Estimates of erectile dysfunction are as high as 40% of men by the age of 40, and often men present with various degrees of ED before that age.
Erectile dysfunction (ED) can be complex and multi-factorial. There are many possible causes of ED:
pelvic floor muscle dysfunction
cardiovascular disease or diabetes
lifestyle factors like inactivity, smoking and obesity
psychological factors like anxiety and depression
neurological conditions like Parkinson’s and Multiple Sclerosis, spinal cord and brain injuries
Pelvic floor muscles play an essential role in producing full functional erections. In particular, the ishiocavernosus and bulbospongiosus muscles help facilitate and maintain erection by increasing intracavernosal pressure and restricting venous drainage of the penile tissue resulting in an erection.
Rhythmic contraction of the bulbospongiosus propels semen through the urethra during ejaculation.
Pelvic Floor muscle dysfunction can impact both erection and ejaculation.

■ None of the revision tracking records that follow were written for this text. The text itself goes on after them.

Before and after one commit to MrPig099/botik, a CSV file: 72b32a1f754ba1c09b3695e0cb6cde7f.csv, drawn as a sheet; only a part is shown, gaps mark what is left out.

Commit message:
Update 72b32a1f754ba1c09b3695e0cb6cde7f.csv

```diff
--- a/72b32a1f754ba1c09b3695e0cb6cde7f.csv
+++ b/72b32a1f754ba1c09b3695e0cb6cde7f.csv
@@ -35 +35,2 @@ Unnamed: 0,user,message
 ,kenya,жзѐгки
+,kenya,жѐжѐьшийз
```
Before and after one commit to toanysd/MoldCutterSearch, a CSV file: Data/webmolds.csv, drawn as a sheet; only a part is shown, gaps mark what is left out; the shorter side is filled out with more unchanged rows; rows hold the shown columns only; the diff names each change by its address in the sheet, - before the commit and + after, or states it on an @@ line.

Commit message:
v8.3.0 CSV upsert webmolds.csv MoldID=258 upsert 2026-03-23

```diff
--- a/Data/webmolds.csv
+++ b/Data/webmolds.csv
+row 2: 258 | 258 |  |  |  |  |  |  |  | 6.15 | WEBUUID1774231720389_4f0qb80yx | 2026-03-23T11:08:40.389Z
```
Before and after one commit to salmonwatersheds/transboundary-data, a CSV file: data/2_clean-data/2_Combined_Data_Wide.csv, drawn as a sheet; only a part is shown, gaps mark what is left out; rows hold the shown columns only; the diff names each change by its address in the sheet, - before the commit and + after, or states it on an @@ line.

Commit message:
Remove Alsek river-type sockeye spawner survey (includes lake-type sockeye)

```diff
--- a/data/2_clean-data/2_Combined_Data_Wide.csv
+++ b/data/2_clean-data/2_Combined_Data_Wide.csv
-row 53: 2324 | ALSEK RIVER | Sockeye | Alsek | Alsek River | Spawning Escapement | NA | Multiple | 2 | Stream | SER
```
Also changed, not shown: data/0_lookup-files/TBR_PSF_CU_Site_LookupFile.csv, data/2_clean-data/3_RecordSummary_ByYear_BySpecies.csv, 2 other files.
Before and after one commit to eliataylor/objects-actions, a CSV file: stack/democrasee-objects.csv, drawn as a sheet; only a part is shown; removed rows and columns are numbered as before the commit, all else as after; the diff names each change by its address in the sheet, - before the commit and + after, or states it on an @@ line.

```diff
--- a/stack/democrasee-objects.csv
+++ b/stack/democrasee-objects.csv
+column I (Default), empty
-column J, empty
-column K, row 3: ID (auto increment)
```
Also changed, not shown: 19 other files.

With erectile dysfunction, there can be full or partial ability to attain and maintain an erection, and there may or may not be pain during or after sexual activity.